[PROVIDED DATA — start]

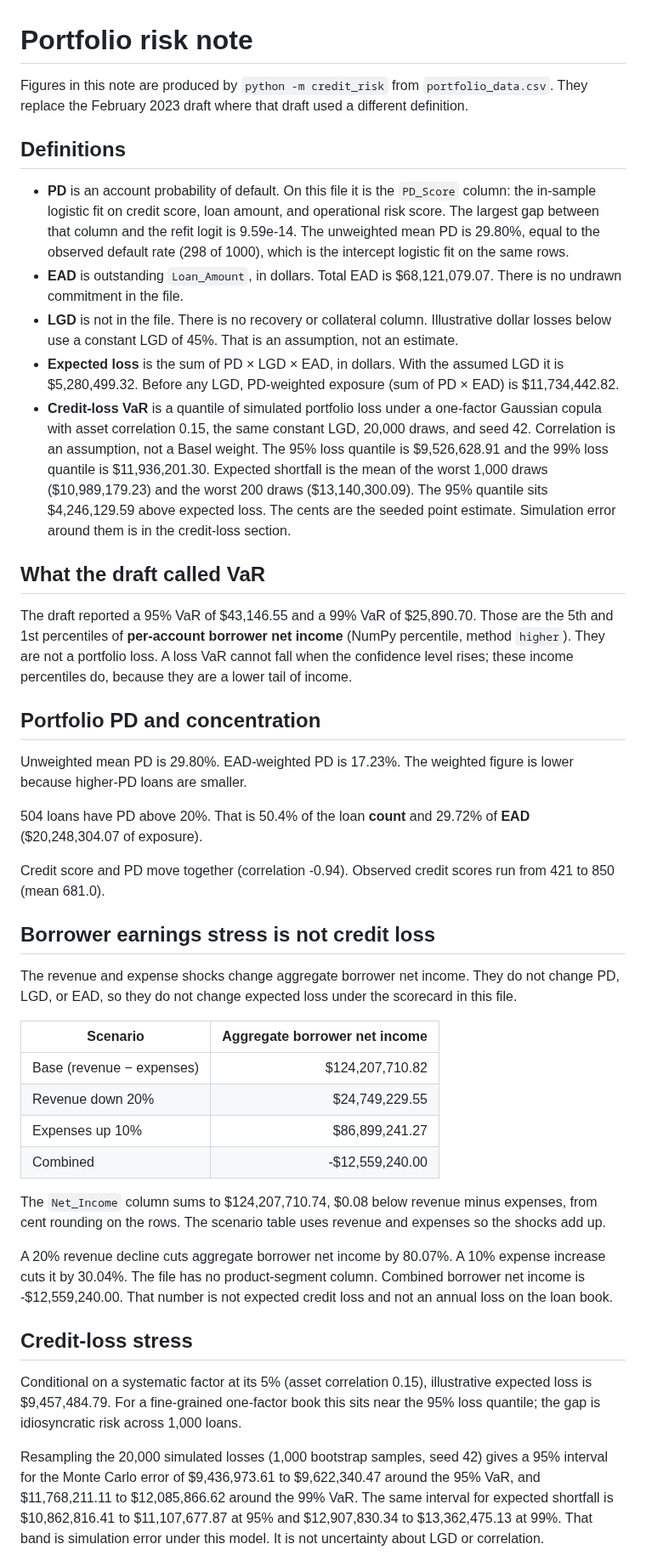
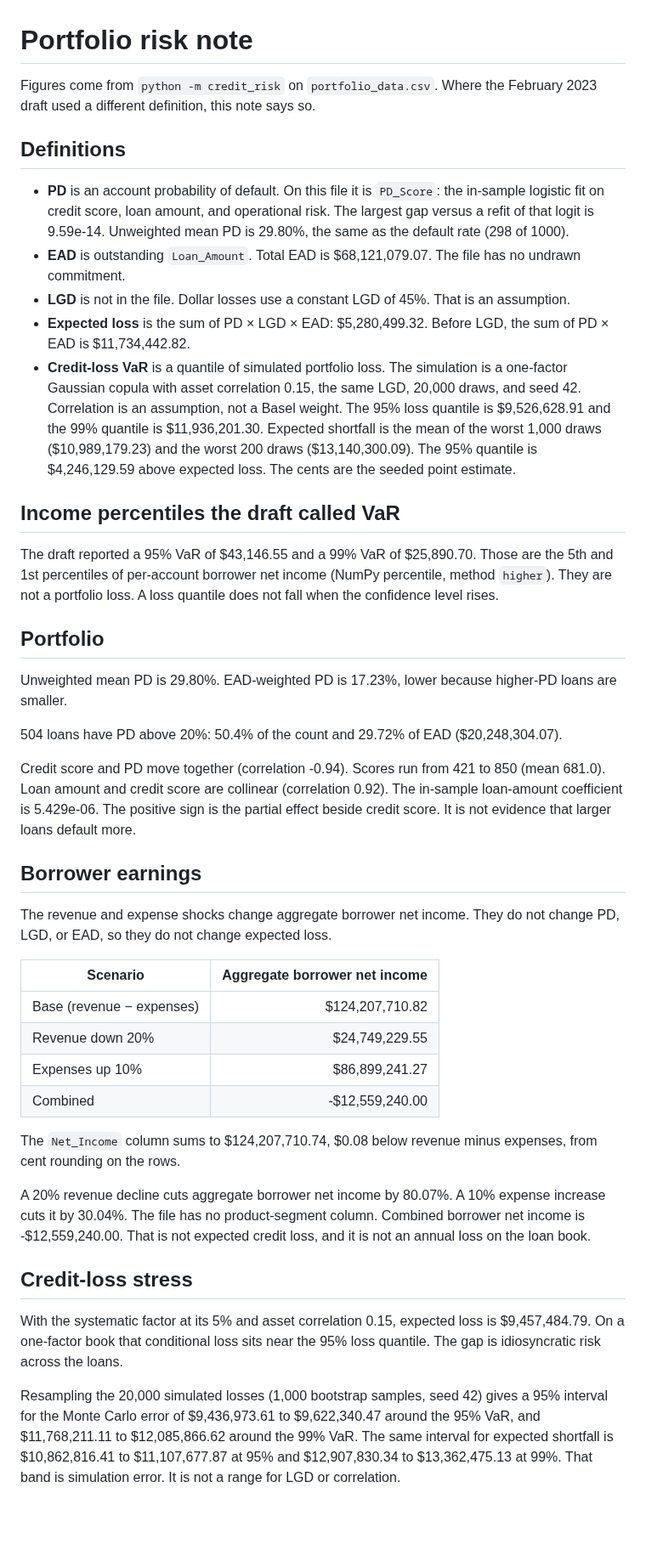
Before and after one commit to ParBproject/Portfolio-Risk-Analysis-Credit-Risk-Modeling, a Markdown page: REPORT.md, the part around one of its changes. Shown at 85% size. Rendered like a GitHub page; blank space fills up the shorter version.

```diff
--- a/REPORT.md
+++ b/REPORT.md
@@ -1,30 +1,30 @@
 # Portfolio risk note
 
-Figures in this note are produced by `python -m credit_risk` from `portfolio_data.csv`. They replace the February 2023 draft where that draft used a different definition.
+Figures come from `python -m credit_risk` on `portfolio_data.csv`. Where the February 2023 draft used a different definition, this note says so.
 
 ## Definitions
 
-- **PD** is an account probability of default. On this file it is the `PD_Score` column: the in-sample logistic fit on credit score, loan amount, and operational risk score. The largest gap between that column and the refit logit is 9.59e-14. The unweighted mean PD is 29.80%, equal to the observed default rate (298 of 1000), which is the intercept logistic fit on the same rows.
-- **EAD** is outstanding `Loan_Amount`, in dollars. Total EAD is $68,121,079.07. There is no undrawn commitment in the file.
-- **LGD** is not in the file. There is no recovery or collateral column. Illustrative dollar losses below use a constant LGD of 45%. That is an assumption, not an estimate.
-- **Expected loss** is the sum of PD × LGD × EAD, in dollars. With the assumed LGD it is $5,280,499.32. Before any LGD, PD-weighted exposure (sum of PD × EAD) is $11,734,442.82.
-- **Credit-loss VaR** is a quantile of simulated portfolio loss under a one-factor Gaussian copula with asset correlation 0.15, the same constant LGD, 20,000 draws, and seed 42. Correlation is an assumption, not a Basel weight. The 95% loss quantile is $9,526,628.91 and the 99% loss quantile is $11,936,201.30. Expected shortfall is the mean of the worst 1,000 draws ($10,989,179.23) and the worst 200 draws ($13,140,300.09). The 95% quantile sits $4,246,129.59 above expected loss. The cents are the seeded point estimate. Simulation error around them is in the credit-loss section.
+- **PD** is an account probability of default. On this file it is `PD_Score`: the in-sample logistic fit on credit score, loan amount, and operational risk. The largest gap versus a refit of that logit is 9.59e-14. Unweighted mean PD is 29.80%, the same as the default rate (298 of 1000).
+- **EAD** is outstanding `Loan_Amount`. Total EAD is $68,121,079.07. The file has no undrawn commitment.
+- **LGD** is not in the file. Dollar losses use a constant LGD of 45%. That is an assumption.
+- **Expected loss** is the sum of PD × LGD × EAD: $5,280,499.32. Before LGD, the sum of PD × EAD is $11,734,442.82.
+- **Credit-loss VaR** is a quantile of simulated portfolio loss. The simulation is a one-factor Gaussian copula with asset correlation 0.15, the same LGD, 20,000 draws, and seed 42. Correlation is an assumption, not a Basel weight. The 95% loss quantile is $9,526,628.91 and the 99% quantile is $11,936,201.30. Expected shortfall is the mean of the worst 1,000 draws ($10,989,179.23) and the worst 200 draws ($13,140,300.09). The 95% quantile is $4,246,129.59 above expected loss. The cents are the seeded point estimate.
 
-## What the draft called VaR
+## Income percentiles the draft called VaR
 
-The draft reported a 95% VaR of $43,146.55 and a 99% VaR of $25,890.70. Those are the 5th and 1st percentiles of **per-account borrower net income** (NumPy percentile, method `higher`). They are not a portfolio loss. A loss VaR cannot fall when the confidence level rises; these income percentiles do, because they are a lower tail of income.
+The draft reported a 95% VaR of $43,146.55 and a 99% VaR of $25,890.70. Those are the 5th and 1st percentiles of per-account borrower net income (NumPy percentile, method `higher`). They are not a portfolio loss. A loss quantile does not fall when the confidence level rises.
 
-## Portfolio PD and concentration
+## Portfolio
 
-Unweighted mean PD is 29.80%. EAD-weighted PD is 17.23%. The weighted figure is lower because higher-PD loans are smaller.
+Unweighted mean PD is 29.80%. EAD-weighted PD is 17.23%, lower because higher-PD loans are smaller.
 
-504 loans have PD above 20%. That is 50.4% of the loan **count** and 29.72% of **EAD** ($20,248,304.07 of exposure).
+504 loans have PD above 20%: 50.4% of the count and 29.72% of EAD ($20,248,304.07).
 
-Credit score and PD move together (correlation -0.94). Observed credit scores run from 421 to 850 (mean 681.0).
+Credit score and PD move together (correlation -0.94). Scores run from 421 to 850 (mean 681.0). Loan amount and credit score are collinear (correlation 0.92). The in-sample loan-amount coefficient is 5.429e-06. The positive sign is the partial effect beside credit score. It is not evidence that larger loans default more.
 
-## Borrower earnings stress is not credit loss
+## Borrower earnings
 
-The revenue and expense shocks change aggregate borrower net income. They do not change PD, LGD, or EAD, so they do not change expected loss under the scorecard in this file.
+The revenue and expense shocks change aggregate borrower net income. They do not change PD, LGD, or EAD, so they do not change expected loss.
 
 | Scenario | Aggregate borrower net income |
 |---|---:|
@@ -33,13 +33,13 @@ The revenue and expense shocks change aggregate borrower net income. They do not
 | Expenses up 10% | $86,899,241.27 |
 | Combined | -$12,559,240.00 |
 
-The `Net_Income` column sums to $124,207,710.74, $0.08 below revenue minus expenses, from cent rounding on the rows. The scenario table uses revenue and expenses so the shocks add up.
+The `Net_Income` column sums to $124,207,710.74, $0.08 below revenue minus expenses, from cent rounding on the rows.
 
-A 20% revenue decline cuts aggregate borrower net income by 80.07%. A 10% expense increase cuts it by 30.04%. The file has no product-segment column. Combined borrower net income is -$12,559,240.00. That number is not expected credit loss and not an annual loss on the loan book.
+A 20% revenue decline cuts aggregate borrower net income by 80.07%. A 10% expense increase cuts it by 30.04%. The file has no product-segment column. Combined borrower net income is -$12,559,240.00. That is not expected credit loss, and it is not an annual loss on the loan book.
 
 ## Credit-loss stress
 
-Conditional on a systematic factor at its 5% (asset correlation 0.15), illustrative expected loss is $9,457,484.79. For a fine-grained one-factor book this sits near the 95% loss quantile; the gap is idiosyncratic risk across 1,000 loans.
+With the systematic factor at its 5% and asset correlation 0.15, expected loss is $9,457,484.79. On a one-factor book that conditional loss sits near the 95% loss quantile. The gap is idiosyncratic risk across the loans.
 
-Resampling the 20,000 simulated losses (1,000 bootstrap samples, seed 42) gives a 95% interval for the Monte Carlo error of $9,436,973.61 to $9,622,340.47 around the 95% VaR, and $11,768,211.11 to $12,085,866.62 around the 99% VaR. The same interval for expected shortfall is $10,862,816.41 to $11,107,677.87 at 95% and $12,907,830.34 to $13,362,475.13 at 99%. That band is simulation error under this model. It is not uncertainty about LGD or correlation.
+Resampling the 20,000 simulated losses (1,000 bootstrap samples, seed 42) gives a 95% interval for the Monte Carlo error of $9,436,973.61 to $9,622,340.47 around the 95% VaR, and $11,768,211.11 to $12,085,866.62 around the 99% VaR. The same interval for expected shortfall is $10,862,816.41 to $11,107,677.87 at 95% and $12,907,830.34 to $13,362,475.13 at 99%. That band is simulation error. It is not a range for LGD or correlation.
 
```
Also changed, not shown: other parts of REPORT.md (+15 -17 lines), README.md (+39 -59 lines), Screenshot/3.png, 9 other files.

[PROVIDED DATA — finish]
[PROVIDED DATA — start]

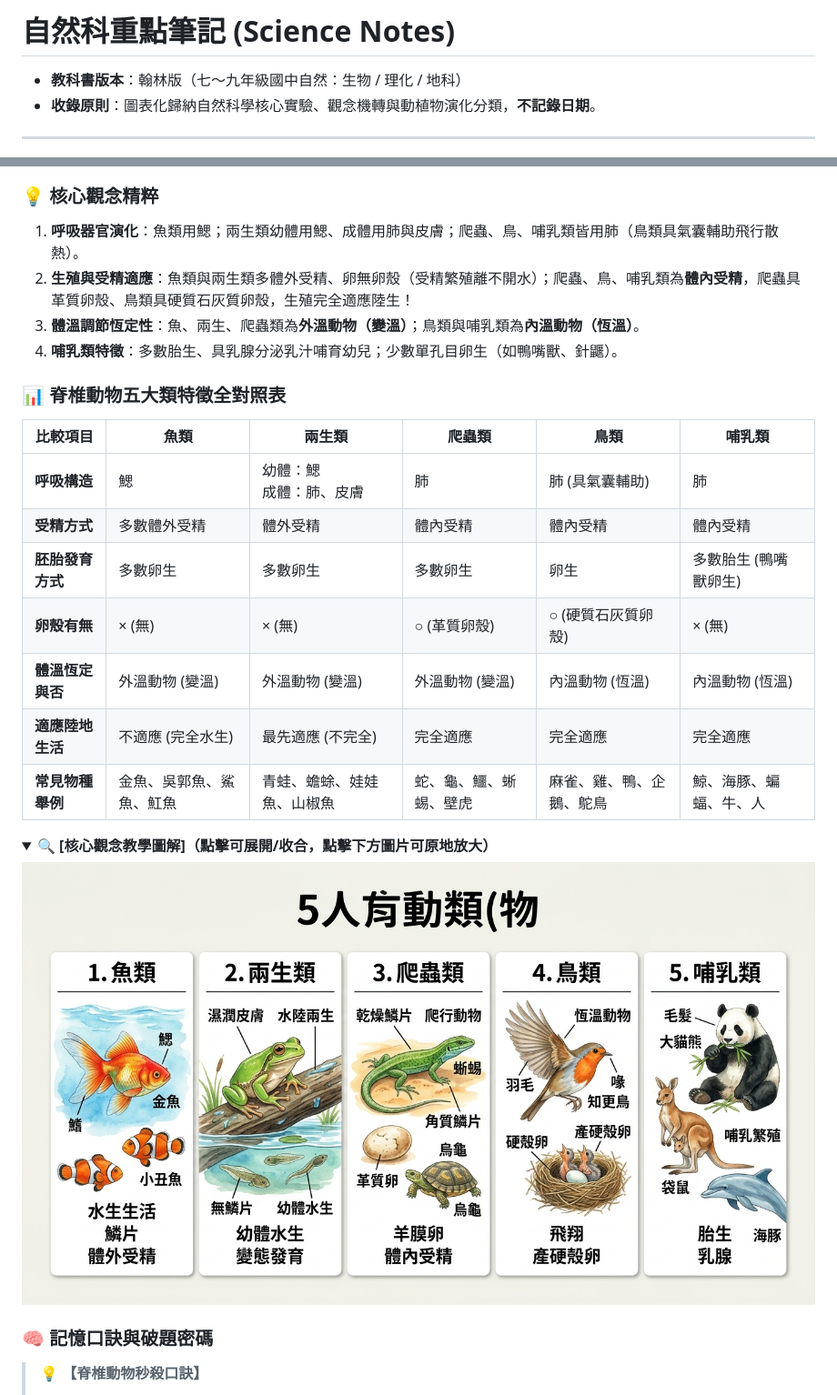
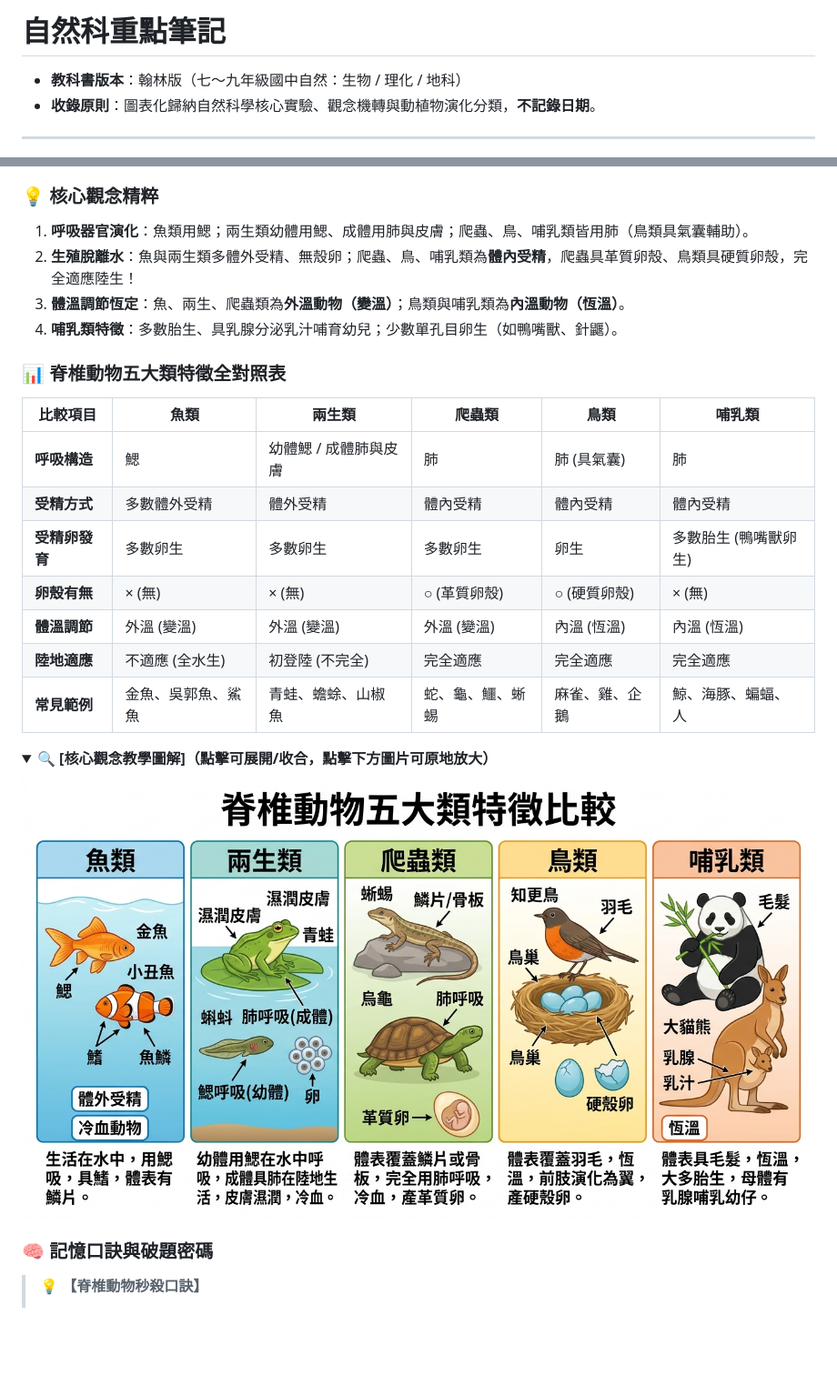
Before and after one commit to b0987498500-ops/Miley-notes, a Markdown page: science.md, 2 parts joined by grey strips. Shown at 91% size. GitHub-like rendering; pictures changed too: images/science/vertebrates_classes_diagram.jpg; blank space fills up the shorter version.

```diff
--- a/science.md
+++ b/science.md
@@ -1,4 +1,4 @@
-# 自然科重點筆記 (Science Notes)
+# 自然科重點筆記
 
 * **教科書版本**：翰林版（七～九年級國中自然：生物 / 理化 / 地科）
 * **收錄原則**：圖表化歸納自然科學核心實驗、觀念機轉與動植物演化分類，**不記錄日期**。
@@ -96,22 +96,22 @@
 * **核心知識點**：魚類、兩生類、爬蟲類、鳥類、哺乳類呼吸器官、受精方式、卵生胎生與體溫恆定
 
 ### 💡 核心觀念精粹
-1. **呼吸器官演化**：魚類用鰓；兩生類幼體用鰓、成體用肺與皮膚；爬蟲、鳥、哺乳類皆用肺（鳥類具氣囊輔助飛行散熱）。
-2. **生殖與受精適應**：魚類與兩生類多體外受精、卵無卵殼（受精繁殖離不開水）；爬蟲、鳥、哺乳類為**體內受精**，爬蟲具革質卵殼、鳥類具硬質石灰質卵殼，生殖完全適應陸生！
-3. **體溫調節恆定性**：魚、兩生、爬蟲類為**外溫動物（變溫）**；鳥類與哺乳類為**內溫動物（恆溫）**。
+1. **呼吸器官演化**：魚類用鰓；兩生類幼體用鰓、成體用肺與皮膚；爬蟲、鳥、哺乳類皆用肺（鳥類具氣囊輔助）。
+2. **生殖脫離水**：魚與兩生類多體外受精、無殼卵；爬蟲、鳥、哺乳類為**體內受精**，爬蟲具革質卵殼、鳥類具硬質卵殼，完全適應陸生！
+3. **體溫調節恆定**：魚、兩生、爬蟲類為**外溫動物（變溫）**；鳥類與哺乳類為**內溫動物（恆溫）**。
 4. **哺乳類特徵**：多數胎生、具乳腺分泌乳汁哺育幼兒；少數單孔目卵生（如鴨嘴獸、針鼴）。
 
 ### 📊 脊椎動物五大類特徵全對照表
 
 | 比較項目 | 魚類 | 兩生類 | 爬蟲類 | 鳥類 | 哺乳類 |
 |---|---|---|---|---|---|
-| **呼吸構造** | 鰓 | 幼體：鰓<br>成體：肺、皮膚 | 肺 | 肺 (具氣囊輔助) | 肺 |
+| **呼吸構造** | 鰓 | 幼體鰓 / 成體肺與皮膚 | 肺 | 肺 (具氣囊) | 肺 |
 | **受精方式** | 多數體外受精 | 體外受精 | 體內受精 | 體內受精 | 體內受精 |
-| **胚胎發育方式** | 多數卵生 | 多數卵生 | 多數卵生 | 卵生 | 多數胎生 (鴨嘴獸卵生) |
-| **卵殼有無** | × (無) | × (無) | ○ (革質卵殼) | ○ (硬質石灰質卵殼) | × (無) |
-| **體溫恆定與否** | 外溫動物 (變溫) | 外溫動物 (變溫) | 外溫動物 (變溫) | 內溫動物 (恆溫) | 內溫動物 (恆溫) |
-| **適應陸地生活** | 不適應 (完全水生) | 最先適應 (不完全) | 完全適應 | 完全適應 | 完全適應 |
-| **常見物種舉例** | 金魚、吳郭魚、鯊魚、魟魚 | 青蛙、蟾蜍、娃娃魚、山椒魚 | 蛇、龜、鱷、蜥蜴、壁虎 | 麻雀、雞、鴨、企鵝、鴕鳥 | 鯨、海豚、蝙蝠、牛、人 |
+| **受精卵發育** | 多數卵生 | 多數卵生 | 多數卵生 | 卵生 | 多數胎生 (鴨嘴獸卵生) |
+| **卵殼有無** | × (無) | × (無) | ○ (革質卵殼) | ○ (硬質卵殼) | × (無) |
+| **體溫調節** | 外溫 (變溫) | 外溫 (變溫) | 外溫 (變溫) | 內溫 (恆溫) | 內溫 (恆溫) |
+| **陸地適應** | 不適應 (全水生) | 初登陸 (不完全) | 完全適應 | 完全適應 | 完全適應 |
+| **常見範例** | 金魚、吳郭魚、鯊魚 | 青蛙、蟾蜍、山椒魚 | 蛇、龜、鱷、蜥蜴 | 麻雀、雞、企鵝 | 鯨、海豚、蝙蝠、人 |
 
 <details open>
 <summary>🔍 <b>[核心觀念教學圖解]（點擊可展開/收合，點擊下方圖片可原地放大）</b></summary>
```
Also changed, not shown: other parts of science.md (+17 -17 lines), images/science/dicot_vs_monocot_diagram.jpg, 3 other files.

[PROVIDED DATA — finish]

» **PROBLEM STATEMENT**: Every line of the listing that includes the word "error" forms the answer.

» **SOLUTION TO THIS EXERCISE**:
-- **Credit-loss VaR** is a quantile of simulated portfolio loss under a one-factor Gaussian copula with asset correlation 0.15, the same constant LGD, 20,000 draws, and seed 42. Correlation is an assumption, not a Basel weight. The 95% loss quantile is $9,526,628.91 and the 99% loss quantile is $11,936,201.30. Expected shortfall is the mean of the worst 1,000 draws ($10,989,179.23) and the worst 200 draws ($13,140,300.09). The 95% quantile sits $4,246,129.59 above expected loss. The cents are the seeded point estimate. Simulation error around them is in the credit-loss section.
-Resampling the 20,000 simulated losses (1,000 bootstrap samples, seed 42) gives a 95% interval for the Monte Carlo error of $9,436,973.61 to $9,622,340.47 around the 95% VaR, and $11,768,211.11 to $12,085,866.62 around the 99% VaR. The same interval for expected shortfall is $10,862,816.41 to $11,107,677.87 at 95% and $12,907,830.34 to $13,362,475.13 at 99%. That band is simulation error under this model. It is not uncertainty about LGD or correlation.
+Resampling the 20,000 simulated losses (1,000 bootstrap samples, seed 42) gives a 95% interval for the Monte Carlo error of $9,436,973.61 to $9,622,340.47 around the 95% VaR, and $11,768,211.11 to $12,085,866.62 around the 99% VaR. The same interval for expected shortfall is $10,862,816.41 to $11,107,677.87 at 95% and $12,907,830.34 to $13,362,475.13 at 99%. That band is simulation error. It is not a range for LGD or correlation.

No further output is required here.